| TASK |
Could you say how many lines below contain the word "audioFeaturesSangeeths"? Give the number with no other text.

(Extracted data entries)
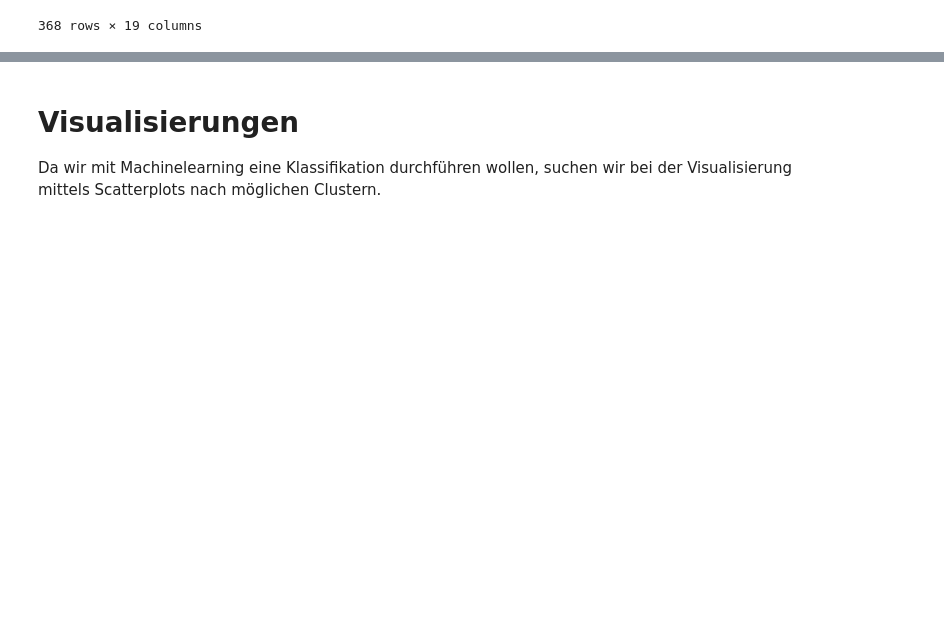
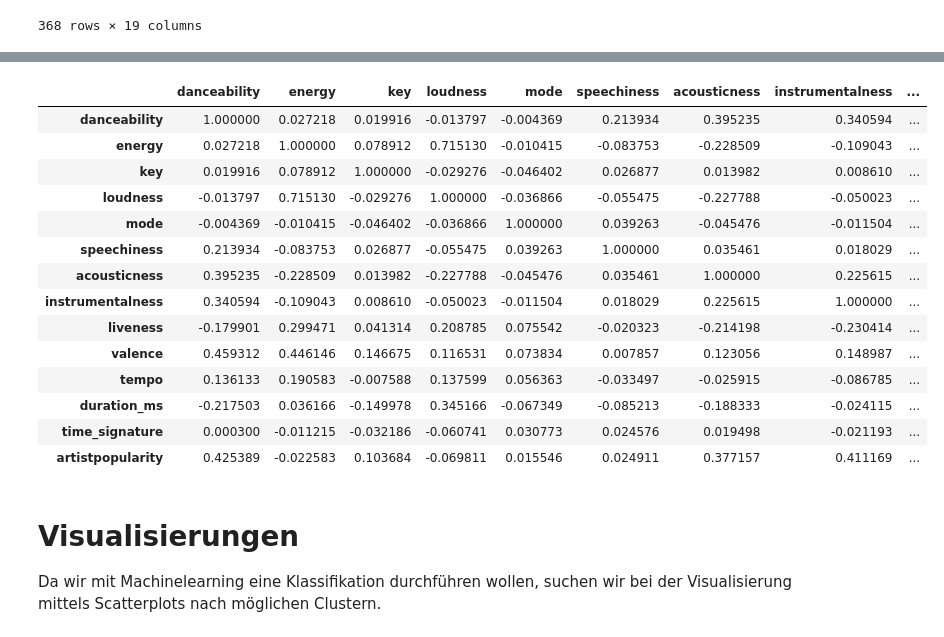
Before and after one commit to elFleppo/CDS-SpotipyProject, a Jupyter notebook: JupyterNotebook/SportifyProject.ipynb, the cells around one changed output, grey strips where cells are left out. Saved outputs shown, nothing was run; the diff lists cells and outputs as text; code cells hidden in the pictures; blank space fills up the shorter version.

```diff
--- a/JupyterNotebook/SportifyProject.ipynb
+++ b/JupyterNotebook/SportifyProject.ipynb
@@ -130,13 +130,14 @@ tracksStiafen
 368 rows × 19 columns
 # %%
 #Get Audio features for all tracks in favorite Playlist
-features = []
+
 genres = []
-popularity = []
+
 
 #Falls lokale Kopie der Daten existiert wird diese verwendet
 if not os.path.isfile('audiofeatures_stiafen.csv'):
-
+    popularity = []
+    features = []
     #Extract Audio Features
     for uri in tracksStiafen['uri']:
 
@@ -152,12 +153,11 @@ if not os.path.isfile('audiofeatures_stiafen.csv'):
         artistpopularity = artistinfo['popularity']
         popularity.append(artistpopularity)
 
-
+    #Popularity anhängen und Export to csv
     tracksStiafen['artistpopularity'] = popularity
     audioFeaturesStiafen['artistpopularity'] = popularity
-
-
-    #audioFeaturesStiafen.to_csv('audiofeatures_stiafen.csv')
+    tracksStiafen.to_csv('tracks_stiafen.csv')
+    audioFeaturesStiafen.to_csv('audiofeatures_stiafen.csv')
 
 else:
     audioFeaturesStiafen = pd.read_csv('audiofeatures_stiafen.csv')
@@ -165,6 +165,8 @@ else:
 
 
 if not os.path.isfile('audiofeatures_sangeeths.csv'):
+    popularity = []
+    features = []
     for uri in tracksSangeeths['uri']:
        features = features+sp.audio_features(uri)
     audioFeaturesSangeeths = pd.DataFrame(features)
@@ -177,8 +179,11 @@ if not os.path.isfile('audiofeatures_sangeeths.csv'):
         artistpopularity = artistinfo['popularity']
         popularity.append(artistpopularity)
 
+    #Popularity anhängen und Export to csv
     tracksSangeeths['artistpopularity'] = popularity
     audioFeaturesSangeeths['artistpopularity'] = popularity
+    tracksSangeeths.to_csv('tracks_sangeeths.csv')
+    audioFeaturesSangeeths.to_csv('audiofeatures_sangeeths.csv')
 
 else:
     audioFeaturesSangeeths = pd.read_csv('audiofeatures_sangeeths.csv')
@@ -232,3 +230,21 @@ tracksStiafen.corr()
+# %%
+audioFeaturesStiafen.corr()
+# %% [output]
+|  | danceability | energy | key | loudness | mode | speechiness | acousticness | instrumentalness | ... |
+| danceability | 1.000000 | 0.027218 | 0.019916 | -0.013797 | -0.004369 | 0.213934 | 0.395235 | 0.340594 | ... |
+| energy | 0.027218 | 1.000000 | 0.078912 | 0.715130 | -0.010415 | -0.083753 | -0.228509 | -0.109043 | ... |
+| key | 0.019916 | 0.078912 | 1.000000 | -0.029276 | -0.046402 | 0.026877 | 0.013982 | 0.008610 | ... |
+| loudness | -0.013797 | 0.715130 | -0.029276 | 1.000000 | -0.036866 | -0.055475 | -0.227788 | -0.050023 | ... |
+| mode | -0.004369 | -0.010415 | -0.046402 | -0.036866 | 1.000000 | 0.039263 | -0.045476 | -0.011504 | ... |
+| speechiness | 0.213934 | -0.083753 | 0.026877 | -0.055475 | 0.039263 | 1.000000 | 0.035461 | 0.018029 | ... |
+| acousticness | 0.395235 | -0.228509 | 0.013982 | -0.227788 | -0.045476 | 0.035461 | 1.000000 | 0.225615 | ... |
+| instrumentalness | 0.340594 | -0.109043 | 0.008610 | -0.050023 | -0.011504 | 0.018029 | 0.225615 | 1.000000 | ... |
+| liveness | -0.179901 | 0.299471 | 0.041314 | 0.208785 | 0.075542 | -0.020323 | -0.214198 | -0.230414 | ... |
+| valence | 0.459312 | 0.446146 | 0.146675 | 0.116531 | 0.073834 | 0.007857 | 0.123056 | 0.148987 | ... |
+| tempo | 0.136133 | 0.190583 | -0.007588 | 0.137599 | 0.056363 | -0.033497 | -0.025915 | -0.086785 | ... |
+| duration_ms | -0.217503 | 0.036166 | -0.149978 | 0.345166 | -0.067349 | -0.085213 | -0.188333 | -0.024115 | ... |
+| time_signature | 0.000300 | -0.011215 | -0.032186 | -0.060741 | 0.030773 | 0.024576 | 0.019498 | -0.021193 | ... |
+| artistpopularity | 0.425389 | -0.022583 | 0.103684 | -0.069811 | 0.015546 | 0.024911 | 0.377157 | 0.411169 | ... |
 # %% [markdown]
 # Visualisierungen
 Da wir mit Machinelearning eine Klassifikation durchführen wollen, suchen wir bei der Visualisierung mittels Scatterplots nach möglichen Clustern.
```
Also changed, not shown: parts of 12 cells of this notebook.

| ANSWER FOR THE TASK |
4